(INFORMATION)
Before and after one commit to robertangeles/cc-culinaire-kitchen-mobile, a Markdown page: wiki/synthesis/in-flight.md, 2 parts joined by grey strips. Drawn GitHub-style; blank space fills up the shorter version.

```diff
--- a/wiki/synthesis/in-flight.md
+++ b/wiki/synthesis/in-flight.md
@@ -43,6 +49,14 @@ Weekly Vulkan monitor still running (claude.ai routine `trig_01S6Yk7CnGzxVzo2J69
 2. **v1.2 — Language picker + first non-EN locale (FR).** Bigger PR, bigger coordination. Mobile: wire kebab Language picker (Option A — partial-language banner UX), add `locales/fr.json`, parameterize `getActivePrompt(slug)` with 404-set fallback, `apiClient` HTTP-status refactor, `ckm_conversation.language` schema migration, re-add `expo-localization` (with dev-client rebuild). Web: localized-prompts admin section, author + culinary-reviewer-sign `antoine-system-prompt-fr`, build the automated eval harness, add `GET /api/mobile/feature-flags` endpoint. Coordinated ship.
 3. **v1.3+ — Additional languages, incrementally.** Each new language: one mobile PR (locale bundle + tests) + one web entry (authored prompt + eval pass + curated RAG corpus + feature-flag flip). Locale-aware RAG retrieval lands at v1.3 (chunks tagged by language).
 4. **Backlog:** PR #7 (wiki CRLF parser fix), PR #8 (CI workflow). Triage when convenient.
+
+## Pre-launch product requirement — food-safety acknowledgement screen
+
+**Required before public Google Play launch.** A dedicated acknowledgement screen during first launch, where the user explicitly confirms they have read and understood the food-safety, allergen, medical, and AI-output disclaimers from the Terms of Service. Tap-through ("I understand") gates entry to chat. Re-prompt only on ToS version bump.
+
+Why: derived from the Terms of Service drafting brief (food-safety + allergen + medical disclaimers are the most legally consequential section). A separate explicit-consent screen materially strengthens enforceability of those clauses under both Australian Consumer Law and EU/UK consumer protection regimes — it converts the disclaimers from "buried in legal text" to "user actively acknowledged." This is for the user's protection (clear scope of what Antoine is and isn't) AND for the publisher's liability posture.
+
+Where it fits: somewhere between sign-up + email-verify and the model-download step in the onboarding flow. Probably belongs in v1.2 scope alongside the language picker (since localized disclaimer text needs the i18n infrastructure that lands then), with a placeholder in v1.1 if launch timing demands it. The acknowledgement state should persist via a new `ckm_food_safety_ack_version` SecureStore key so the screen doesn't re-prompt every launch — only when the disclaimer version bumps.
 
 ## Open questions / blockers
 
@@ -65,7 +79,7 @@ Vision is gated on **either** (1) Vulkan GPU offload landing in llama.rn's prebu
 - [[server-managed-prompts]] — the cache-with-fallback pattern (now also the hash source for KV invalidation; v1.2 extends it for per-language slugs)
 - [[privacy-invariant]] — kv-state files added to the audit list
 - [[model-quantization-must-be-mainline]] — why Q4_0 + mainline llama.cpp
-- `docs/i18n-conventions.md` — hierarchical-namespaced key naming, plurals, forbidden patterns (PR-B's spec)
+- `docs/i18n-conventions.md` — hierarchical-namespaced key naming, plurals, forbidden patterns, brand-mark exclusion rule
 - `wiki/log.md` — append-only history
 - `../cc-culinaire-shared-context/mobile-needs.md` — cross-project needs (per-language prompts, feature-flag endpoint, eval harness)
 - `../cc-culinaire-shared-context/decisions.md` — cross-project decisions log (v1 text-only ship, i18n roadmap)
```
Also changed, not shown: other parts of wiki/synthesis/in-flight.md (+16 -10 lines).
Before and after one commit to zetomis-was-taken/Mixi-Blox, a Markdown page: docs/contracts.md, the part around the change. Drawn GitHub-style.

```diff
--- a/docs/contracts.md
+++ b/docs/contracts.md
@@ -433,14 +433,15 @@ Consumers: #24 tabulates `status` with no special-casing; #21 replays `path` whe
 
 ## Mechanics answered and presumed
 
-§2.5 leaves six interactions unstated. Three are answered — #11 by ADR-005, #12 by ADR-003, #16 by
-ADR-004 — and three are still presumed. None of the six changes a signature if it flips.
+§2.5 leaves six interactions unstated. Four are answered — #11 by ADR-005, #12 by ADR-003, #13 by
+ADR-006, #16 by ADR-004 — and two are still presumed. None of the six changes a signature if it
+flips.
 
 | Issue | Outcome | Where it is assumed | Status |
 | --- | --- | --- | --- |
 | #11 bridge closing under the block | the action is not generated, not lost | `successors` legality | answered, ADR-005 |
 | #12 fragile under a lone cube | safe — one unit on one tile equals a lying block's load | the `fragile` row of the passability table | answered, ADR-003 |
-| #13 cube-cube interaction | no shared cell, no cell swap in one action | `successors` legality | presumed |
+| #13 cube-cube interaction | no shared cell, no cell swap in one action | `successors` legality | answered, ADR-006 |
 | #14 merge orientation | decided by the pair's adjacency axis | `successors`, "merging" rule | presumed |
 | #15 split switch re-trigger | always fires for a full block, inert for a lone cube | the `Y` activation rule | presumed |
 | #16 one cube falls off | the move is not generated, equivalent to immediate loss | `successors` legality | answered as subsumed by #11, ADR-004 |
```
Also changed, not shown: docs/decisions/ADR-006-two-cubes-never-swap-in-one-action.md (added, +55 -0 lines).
(End INFORMATION)
| WORK TO BE COMPLETED |
All entries should be given again precisely as they appear above.

| EXERCISE RESPONSE |
Before and after one commit to robertangeles/cc-culinaire-kitchen-mobile, a Markdown page: wiki/synthesis/in-flight.md, 2 parts joined by grey strips. Drawn GitHub-style; blank space fills up the shorter version.

```diff
--- a/wiki/synthesis/in-flight.md
+++ b/wiki/synthesis/in-flight.md
@@ -43,6 +49,14 @@ Weekly Vulkan monitor still running (claude.ai routine `trig_01S6Yk7CnGzxVzo2J69
 2. **v1.2 — Language picker + first non-EN locale (FR).** Bigger PR, bigger coordination. Mobile: wire kebab Language picker (Option A — partial-language banner UX), add `locales/fr.json`, parameterize `getActivePrompt(slug)` with 404-set fallback, `apiClient` HTTP-status refactor, `ckm_conversation.language` schema migration, re-add `expo-localization` (with dev-client rebuild). Web: localized-prompts admin section, author + culinary-reviewer-sign `antoine-system-prompt-fr`, build the automated eval harness, add `GET /api/mobile/feature-flags` endpoint. Coordinated ship.
 3. **v1.3+ — Additional languages, incrementally.** Each new language: one mobile PR (locale bundle + tests) + one web entry (authored prompt + eval pass + curated RAG corpus + feature-flag flip). Locale-aware RAG retrieval lands at v1.3 (chunks tagged by language).
 4. **Backlog:** PR #7 (wiki CRLF parser fix), PR #8 (CI workflow). Triage when convenient.
+
+## Pre-launch product requirement — food-safety acknowledgement screen
+
+**Required before public Google Play launch.** A dedicated acknowledgement screen during first launch, where the user explicitly confirms they have read and understood the food-safety, allergen, medical, and AI-output disclaimers from the Terms of Service. Tap-through ("I understand") gates entry to chat. Re-prompt only on ToS version bump.
+
+Why: derived from the Terms of Service drafting brief (food-safety + allergen + medical disclaimers are the most legally consequential section). A separate explicit-consent screen materially strengthens enforceability of those clauses under both Australian Consumer Law and EU/UK consumer protection regimes — it converts the disclaimers from "buried in legal text" to "user actively acknowledged." This is for the user's protection (clear scope of what Antoine is and isn't) AND for the publisher's liability posture.
+
+Where it fits: somewhere between sign-up + email-verify and the model-download step in the onboarding flow. Probably belongs in v1.2 scope alongside the language picker (since localized disclaimer text needs the i18n infrastructure that lands then), with a placeholder in v1.1 if launch timing demands it. The acknowledgement state should persist via a new `ckm_food_safety_ack_version` SecureStore key so the screen doesn't re-prompt every launch — only when the disclaimer version bumps.
 
 ## Open questions / blockers
 
@@ -65,7 +79,7 @@ Vision is gated on **either** (1) Vulkan GPU offload landing in llama.rn's prebu
 - [[server-managed-prompts]] — the cache-with-fallback pattern (now also the hash source for KV invalidation; v1.2 extends it for per-language slugs)
 - [[privacy-invariant]] — kv-state files added to the audit list
 - [[model-quantization-must-be-mainline]] — why Q4_0 + mainline llama.cpp
-- `docs/i18n-conventions.md` — hierarchical-namespaced key naming, plurals, forbidden patterns (PR-B's spec)
+- `docs/i18n-conventions.md` — hierarchical-namespaced key naming, plurals, forbidden patterns, brand-mark exclusion rule
 - `wiki/log.md` — append-only history
 - `../cc-culinaire-shared-context/mobile-needs.md` — cross-project needs (per-language prompts, feature-flag endpoint, eval harness)
 - `../cc-culinaire-shared-context/decisions.md` — cross-project decisions log (v1 text-only ship, i18n roadmap)
```
Also changed, not shown: other parts of wiki/synthesis/in-flight.md (+16 -10 lines).
Before and after one commit to zetomis-was-taken/Mixi-Blox, a Markdown page: docs/contracts.md, the part around the change. Drawn GitHub-style.

```diff
--- a/docs/contracts.md
+++ b/docs/contracts.md
@@ -433,14 +433,15 @@ Consumers: #24 tabulates `status` with no special-casing; #21 replays `path` whe
 
 ## Mechanics answered and presumed
 
-§2.5 leaves six interactions unstated. Three are answered — #11 by ADR-005, #12 by ADR-003, #16 by
-ADR-004 — and three are still presumed. None of the six changes a signature if it flips.
+§2.5 leaves six interactions unstated. Four are answered — #11 by ADR-005, #12 by ADR-003, #13 by
+ADR-006, #16 by ADR-004 — and two are still presumed. None of the six changes a signature if it
+flips.
 
 | Issue | Outcome | Where it is assumed | Status |
 | --- | --- | --- | --- |
 | #11 bridge closing under the block | the action is not generated, not lost | `successors` legality | answered, ADR-005 |
 | #12 fragile under a lone cube | safe — one unit on one tile equals a lying block's load | the `fragile` row of the passability table | answered, ADR-003 |
-| #13 cube-cube interaction | no shared cell, no cell swap in one action | `successors` legality | presumed |
+| #13 cube-cube interaction | no shared cell, no cell swap in one action | `successors` legality | answered, ADR-006 |
 | #14 merge orientation | decided by the pair's adjacency axis | `successors`, "merging" rule | presumed |
 | #15 split switch re-trigger | always fires for a full block, inert for a lone cube | the `Y` activation rule | presumed |
 | #16 one cube falls off | the move is not generated, equivalent to immediate loss | `successors` legality | answered as subsumed by #11, ADR-004 |
```
Also changed, not shown: docs/decisions/ADR-006-two-cubes-never-swap-in-one-action.md (added, +55 -0 lines).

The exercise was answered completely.